Change detection outputs
===============

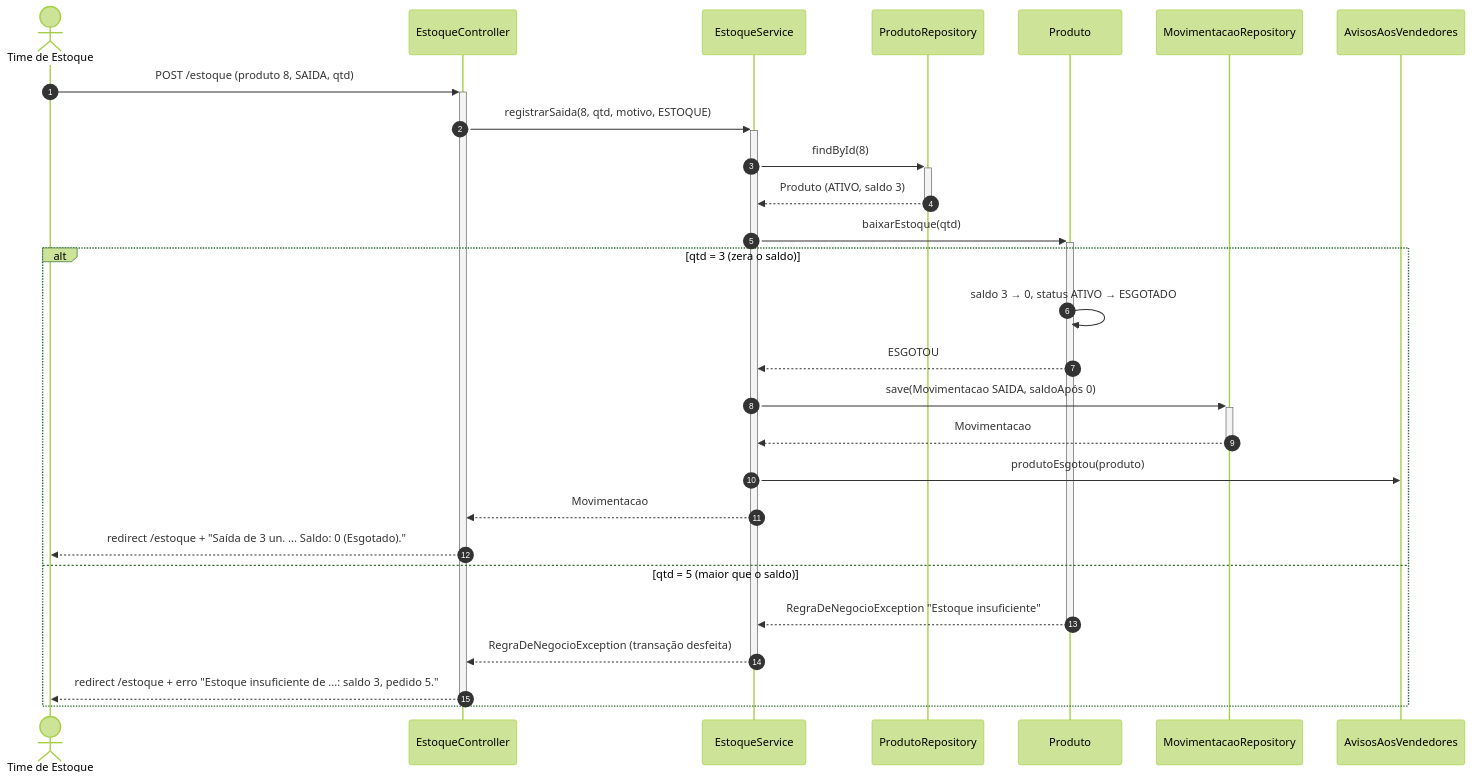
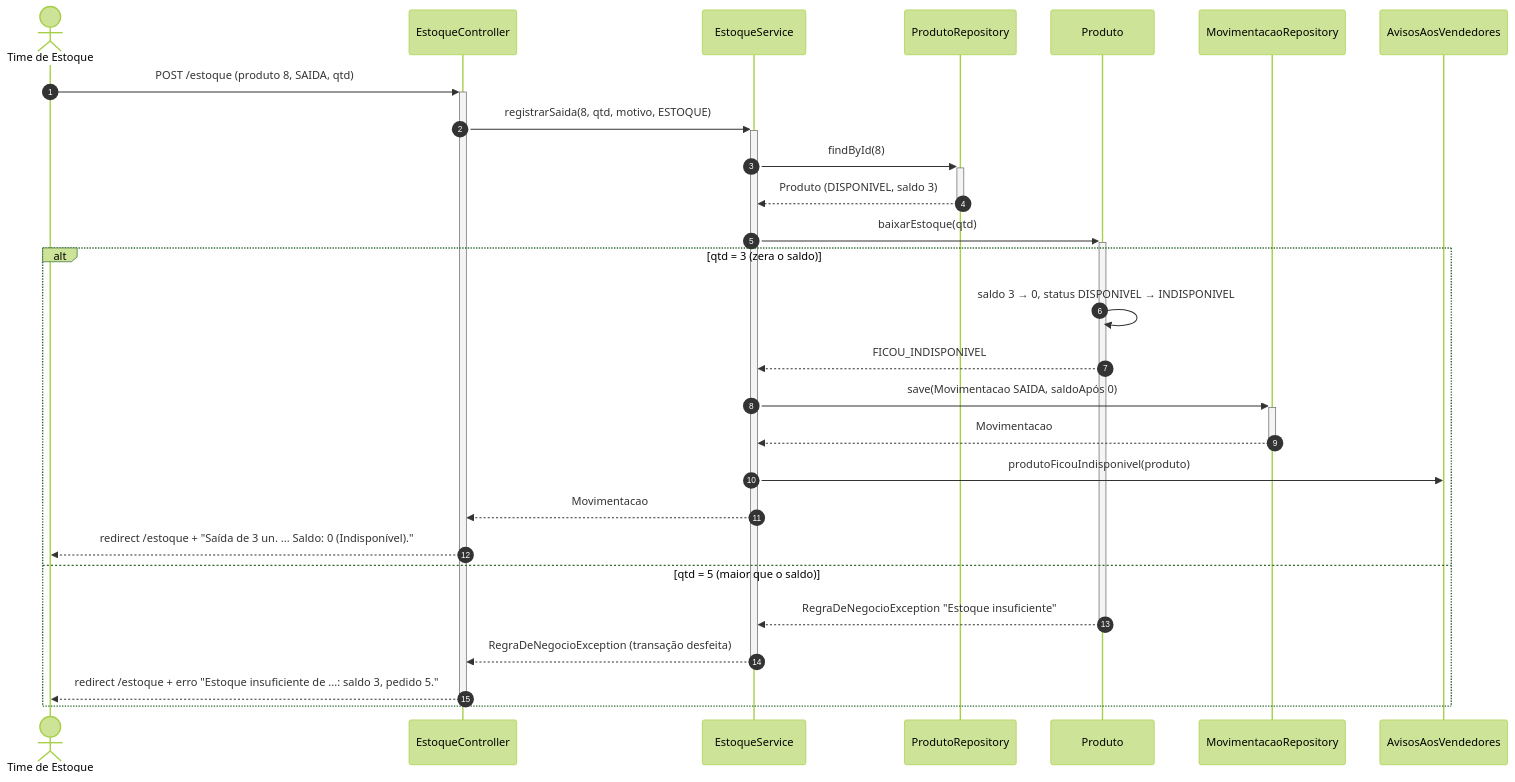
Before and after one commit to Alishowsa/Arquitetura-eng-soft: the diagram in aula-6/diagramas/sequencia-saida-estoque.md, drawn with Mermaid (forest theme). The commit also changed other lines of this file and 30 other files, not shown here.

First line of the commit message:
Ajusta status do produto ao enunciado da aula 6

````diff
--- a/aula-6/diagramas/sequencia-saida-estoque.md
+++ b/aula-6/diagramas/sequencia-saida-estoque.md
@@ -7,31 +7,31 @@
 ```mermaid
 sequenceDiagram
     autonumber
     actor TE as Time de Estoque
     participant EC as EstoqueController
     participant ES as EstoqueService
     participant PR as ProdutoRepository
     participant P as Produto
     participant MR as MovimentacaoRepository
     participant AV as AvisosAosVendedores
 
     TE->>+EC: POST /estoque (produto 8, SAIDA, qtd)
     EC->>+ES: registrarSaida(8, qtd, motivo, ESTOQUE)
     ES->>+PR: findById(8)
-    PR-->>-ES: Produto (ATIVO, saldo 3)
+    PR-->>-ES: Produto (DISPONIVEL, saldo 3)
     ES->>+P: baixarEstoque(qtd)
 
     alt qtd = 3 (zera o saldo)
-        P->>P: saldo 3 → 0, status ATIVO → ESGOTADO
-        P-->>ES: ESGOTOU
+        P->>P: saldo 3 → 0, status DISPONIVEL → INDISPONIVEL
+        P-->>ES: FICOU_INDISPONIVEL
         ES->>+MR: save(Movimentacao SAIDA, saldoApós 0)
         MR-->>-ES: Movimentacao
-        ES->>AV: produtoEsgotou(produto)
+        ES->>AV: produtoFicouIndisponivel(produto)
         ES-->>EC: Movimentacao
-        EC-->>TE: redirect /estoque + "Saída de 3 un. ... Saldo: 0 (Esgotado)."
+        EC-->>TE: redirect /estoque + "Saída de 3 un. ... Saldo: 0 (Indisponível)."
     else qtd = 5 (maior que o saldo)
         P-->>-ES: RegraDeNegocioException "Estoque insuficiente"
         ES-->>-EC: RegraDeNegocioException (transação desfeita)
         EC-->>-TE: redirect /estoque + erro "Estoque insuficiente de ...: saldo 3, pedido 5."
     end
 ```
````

===============

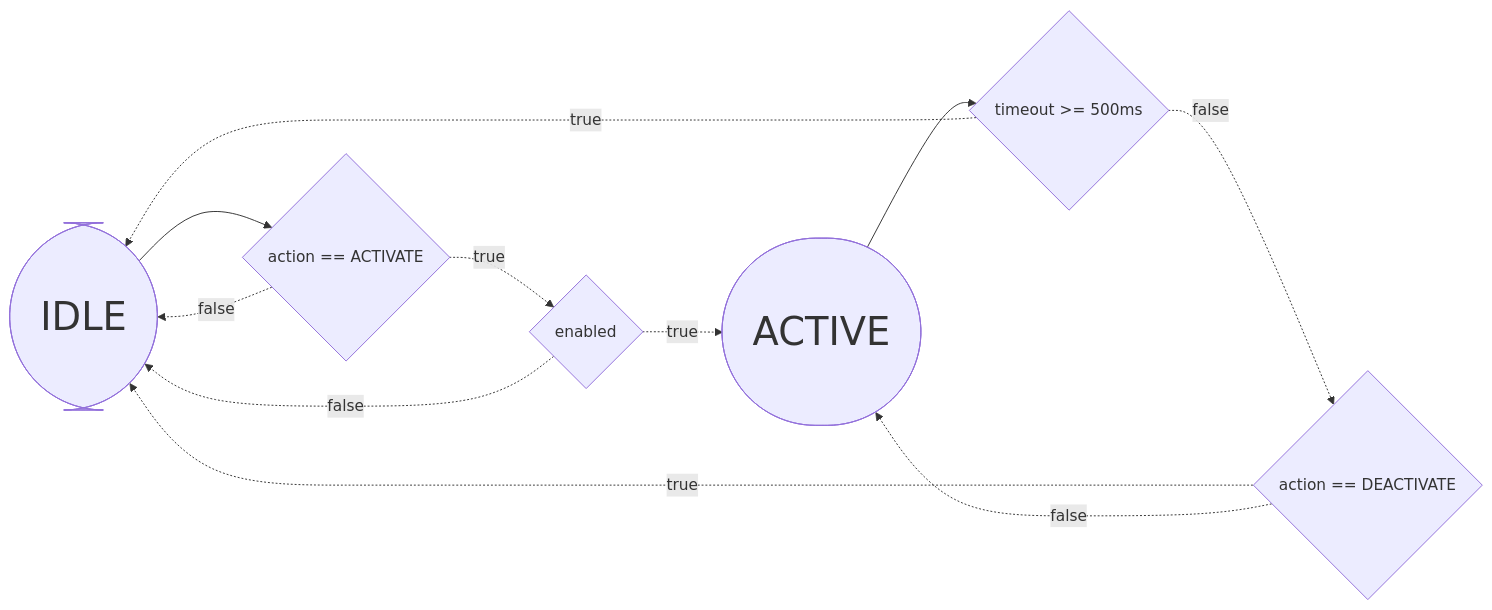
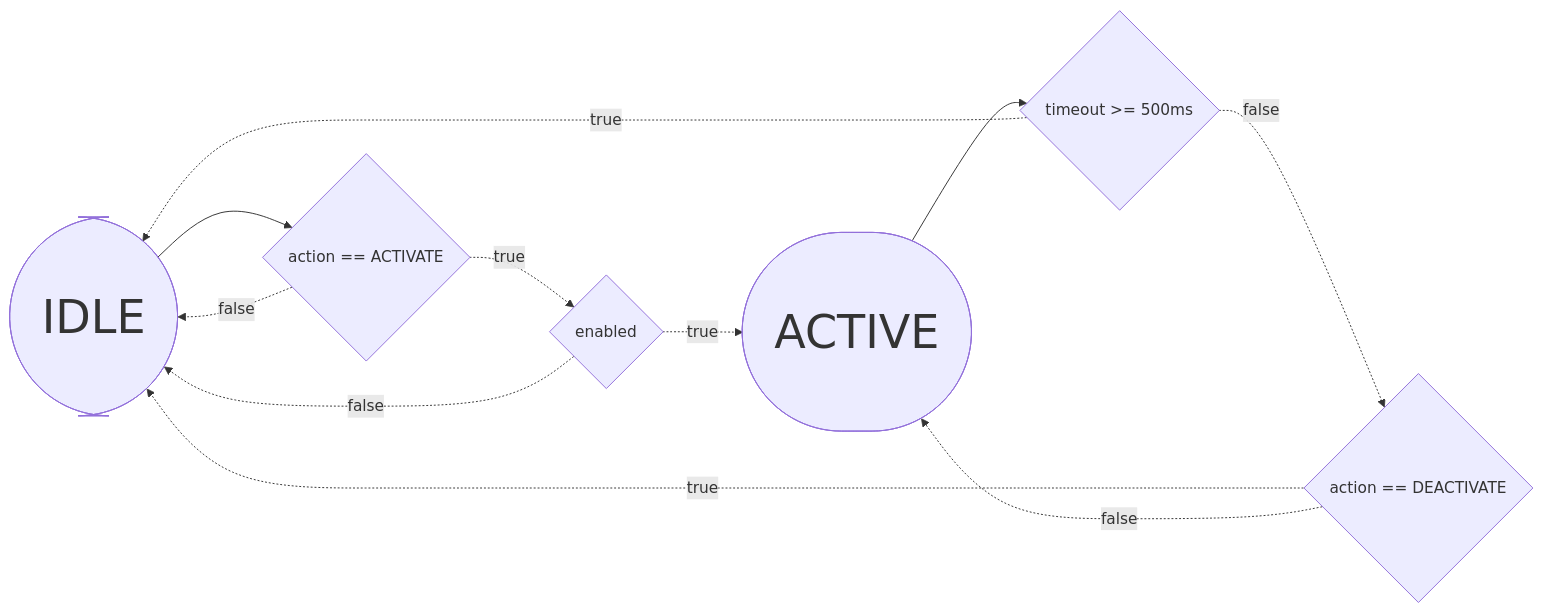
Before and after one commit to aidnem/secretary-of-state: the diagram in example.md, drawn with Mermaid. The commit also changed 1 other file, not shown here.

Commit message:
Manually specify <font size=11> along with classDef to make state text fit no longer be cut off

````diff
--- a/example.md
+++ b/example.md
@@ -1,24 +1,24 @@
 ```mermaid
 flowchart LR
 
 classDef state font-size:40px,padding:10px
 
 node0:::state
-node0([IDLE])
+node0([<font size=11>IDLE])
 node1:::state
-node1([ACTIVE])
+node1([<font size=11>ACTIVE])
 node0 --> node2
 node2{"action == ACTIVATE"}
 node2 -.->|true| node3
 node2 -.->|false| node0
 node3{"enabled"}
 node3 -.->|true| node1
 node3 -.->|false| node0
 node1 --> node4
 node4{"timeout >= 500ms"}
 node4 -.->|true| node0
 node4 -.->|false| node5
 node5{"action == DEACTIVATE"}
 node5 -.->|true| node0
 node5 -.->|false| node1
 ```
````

===============

**Your task:** Search the records for the word "RegraDeNegocioException" and copy every line where it occurs.

**Output for this exercise:**
         P-->>-ES: RegraDeNegocioException "Estoque insuficiente"
         ES-->>-EC: RegraDeNegocioException (transação desfeita)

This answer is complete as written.